summer 2013

Saturday, May 19, 2012


Went on a nature walk in the  Catoctin Mountains this morning.  This walk had been scheduled for many months, but happened to coincide with the G8 Summit that had been rescheduled from Chicago to our own small town. Our community had just 8 weeks to prepare for any contingency that may have occurred.  There were actually PROTESTERS in Thurmont.   Thurmont!

A few roads were closed because this area is very close to the Camp David retreat used by our Presidents dating back to Dwight Eisenhour. No problem, we found back roads. This was private land so we had little concern of the police or military being worried about us.

I love doing walks like these because I always see things I have never seen before and always learn so much.
Part of the group

Started out in a fenced garden that used to be a vegetable garden many decades ago.  It is fenced to prevent deer and rabbits from invading.  Over the years, the owners have added many beautiful flowers and trees.  Some native, some from other continents.



Pink Poppies

Tulip Poplar Blossoms

We then moved into the woods.  Since this is private, the woodlands are pristine.  Trails are maintained, but there is an abundance of moss on the paths that surely would have been worn away in the public park.

Cinnamon Ferns

Close up of moss


Meadow Rue

Skunk cabbage

Small Fern

Squaw root - a parasitic plant that doesn't produce chlorophyll

Holes from Yellow Bellied Sap Sucker

Whole tree is affected

Evidence of Witch Hazel Leaf Roller

There are many springs, ponds and streams in these mountains:

Old Log Home

Willow trees

Sunday, May 13, 2012


Welcome to Peru, Venezuela, Hong Kong, Morocco and Serbia.  That makes  63 countries!

In my yard, I am slowly losing sunlight because of  my maturing trees.  It has been a struggle growing grass the past few years, lots of shade, not a lot of moisture.  3 large pine trees sit in a triangular pattern so the pine needles can act as mulch as they fall.  I have not raked them up in about 3 years.

So I gave up last year and decided to reduce my lawn size by turning this area into a shade garden.  I took small areas and covered them with newspaper and/or large pieces of cardboard when available.  I then threw leaves, grass clippings, mulch, and  pine needles on top of the cardboard to cover it.  This helped to kill the remaining grass so it wouldn't grow through the mulch.

The newer area I started working on still had grass breaking through.  My husband and I bought some artwork this year and saved the HUGE cardboard boxes they came in.

Grass still poking through

Large pieces of cardboard

I have been slowly adding small shrubs, trees and perennials as I run across them.  I did plant about 4 or 5 native ferns last fall, but the bunnies must have eaten them to the ground so severely they could not recover.  I also lost a small dogwood tree.
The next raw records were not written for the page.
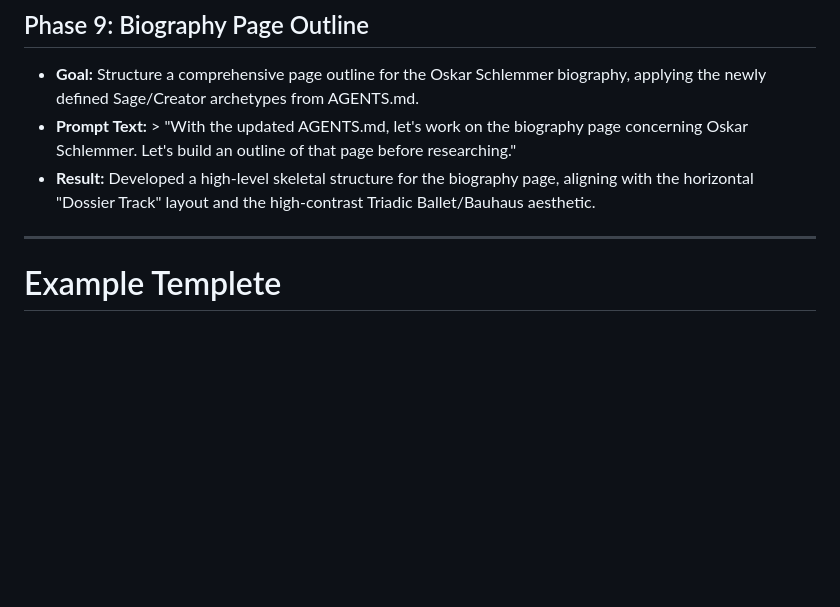
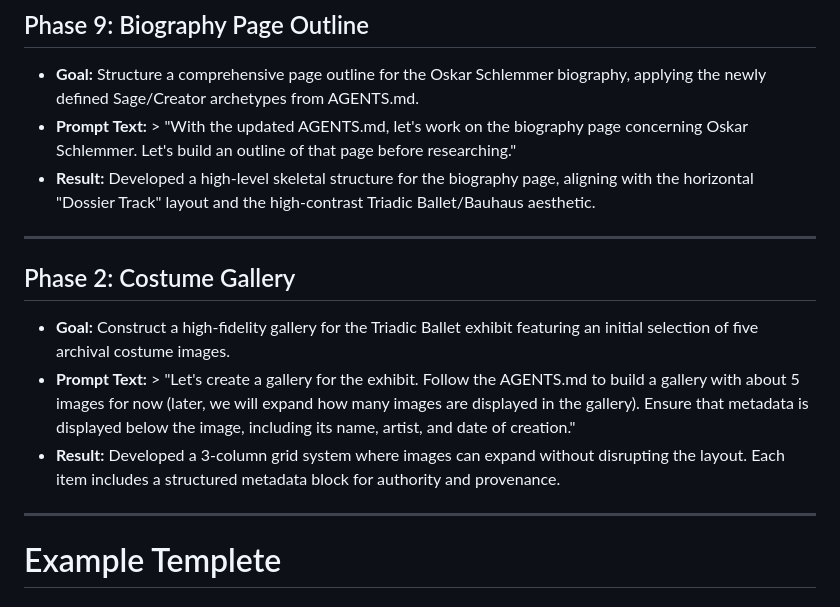
Before and after one commit to apr45/is117-TriadicBalletMuseum, a Markdown page: doc/PROMPT_LOG.md, the part around the change. Drawn GitHub-style; blank space fills up the shorter version.

Commit message:
adding log to PROMPT_LOG.md

```diff
--- a/doc/PROMPT_LOG.md
+++ b/doc/PROMPT_LOG.md
@@ -64,6 +64,13 @@ A systematic log of successful prompts used to generate the design, code, and co
 * **Result:** Developed a high-level skeletal structure for the biography page, aligning with the horizontal "Dossier Track" layout and the high-contrast Triadic Ballet/Bauhaus aesthetic.
 
 ---
+
+## Phase 2: Costume Gallery
+* **Goal:** Construct a high-fidelity gallery for the Triadic Ballet exhibit featuring an initial selection of five archival costume images.
+* **Prompt Text:** > "Let's create a gallery for the exhibit. Follow the AGENTS.md to build a gallery with about 5 images for now (later, we will expand how many images are displayed in the gallery). Ensure that metadata is displayed below the image, including its name, artist, and date of creation."
+* **Result:** Developed a 3-column grid system where images can expand without disrupting the layout. Each item includes a structured metadata block for authority and provenance.
+
+---
 # Example Templete
 ## Phase 2: [Current State of the project]
 * **Goal:** [e.g., Create the "Triad" Color Theme]
```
And the Bayberry and hydrangea are oddly shaped due to bunny pruning.

Rabbit damage on small dogwood tree - RIP

In the older part of the garden I have a hemlock tree, a young Paw Paw tree, pee wee hydrangea (native), and a bayberry.

bayberry is the strange shrub on the left.

pee wee hydrangea

For plants:  hosta, columbine, painted fern, helleborus, wood aster, and a mystery plant bought from a sale  table at a local nursery for 50% off.

Japanese painted fern

 Since the rabbits decimated all the ferns I planted,  I was shocked to see this fern emerge in the middle of the garden, far away from where they were planted.

mystery fern

wood aster - another rabbit favorite


Below is Aguilegia canadensis a native columbine.  It will reseed and spread.  This is the end blossom this year.

Native Columbine

On the other side of the fence is the same shade, but I have plants in an old raised bed that used to hold vegetables about 20 years ago when there was sun.


Black Cohosh - Racemosa

Heuchera - Coral Bells

Dicentrra - Bleeding Heart

Spicebush - lindera benzoin
Above is the Spicebush - the host plant of the Spicebush Swallowtail Butterfly.  The larva has the appearance of large eyes to scare off predators.  I will be checking for these caterpillars this summer.

Below is the Virginia Creeper.  The leaves turn a brilliant red in the fall.  The berries are an important food source for birds in the winter.

Virginia Creeper
Weighing down cardboard with mulch
I will be picking up some mulch this week to finish covering up the cardboard.  Next fall, all the leaves not mowed will be thrown onto this garden.

My neighbors must think I am nuts!